:: Records ::
--- START ---

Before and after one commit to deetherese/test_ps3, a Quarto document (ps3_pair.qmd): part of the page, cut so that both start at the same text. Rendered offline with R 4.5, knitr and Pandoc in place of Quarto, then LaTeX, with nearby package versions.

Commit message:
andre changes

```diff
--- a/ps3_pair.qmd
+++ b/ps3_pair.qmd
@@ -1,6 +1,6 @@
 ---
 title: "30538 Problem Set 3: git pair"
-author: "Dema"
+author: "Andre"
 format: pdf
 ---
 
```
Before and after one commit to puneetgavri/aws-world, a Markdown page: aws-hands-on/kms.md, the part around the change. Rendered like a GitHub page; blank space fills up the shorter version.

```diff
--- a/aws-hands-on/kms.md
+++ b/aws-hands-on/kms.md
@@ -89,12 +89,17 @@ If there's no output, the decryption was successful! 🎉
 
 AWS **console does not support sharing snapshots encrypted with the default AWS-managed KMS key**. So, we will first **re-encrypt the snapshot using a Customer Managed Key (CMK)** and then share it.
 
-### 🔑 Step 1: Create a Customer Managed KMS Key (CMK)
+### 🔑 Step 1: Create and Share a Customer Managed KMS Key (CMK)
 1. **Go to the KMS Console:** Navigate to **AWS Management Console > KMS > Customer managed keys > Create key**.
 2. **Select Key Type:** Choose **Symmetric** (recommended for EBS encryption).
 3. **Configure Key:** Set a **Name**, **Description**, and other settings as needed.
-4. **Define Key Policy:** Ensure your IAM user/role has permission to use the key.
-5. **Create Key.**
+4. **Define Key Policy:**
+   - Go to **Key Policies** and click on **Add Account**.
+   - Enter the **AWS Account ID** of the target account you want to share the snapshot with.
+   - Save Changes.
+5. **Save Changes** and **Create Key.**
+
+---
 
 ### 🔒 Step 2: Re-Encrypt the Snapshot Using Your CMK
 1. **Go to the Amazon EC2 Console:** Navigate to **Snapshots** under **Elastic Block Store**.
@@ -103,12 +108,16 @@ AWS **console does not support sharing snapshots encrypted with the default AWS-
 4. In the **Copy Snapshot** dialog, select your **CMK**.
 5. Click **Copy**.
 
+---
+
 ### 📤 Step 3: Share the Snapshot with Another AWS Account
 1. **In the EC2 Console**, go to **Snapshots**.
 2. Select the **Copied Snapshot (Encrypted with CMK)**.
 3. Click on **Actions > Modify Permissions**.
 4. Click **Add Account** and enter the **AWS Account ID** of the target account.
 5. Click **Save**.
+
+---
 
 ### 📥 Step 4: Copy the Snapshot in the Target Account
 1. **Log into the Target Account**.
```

--- END ---

:: About this exercise ::
Your answer should consist of every line from the entries that holds "Save".

:: Solution to this exercise ::
+   - Save Changes.
+5. **Save Changes** and **Create Key.**
 5. Click **Save**.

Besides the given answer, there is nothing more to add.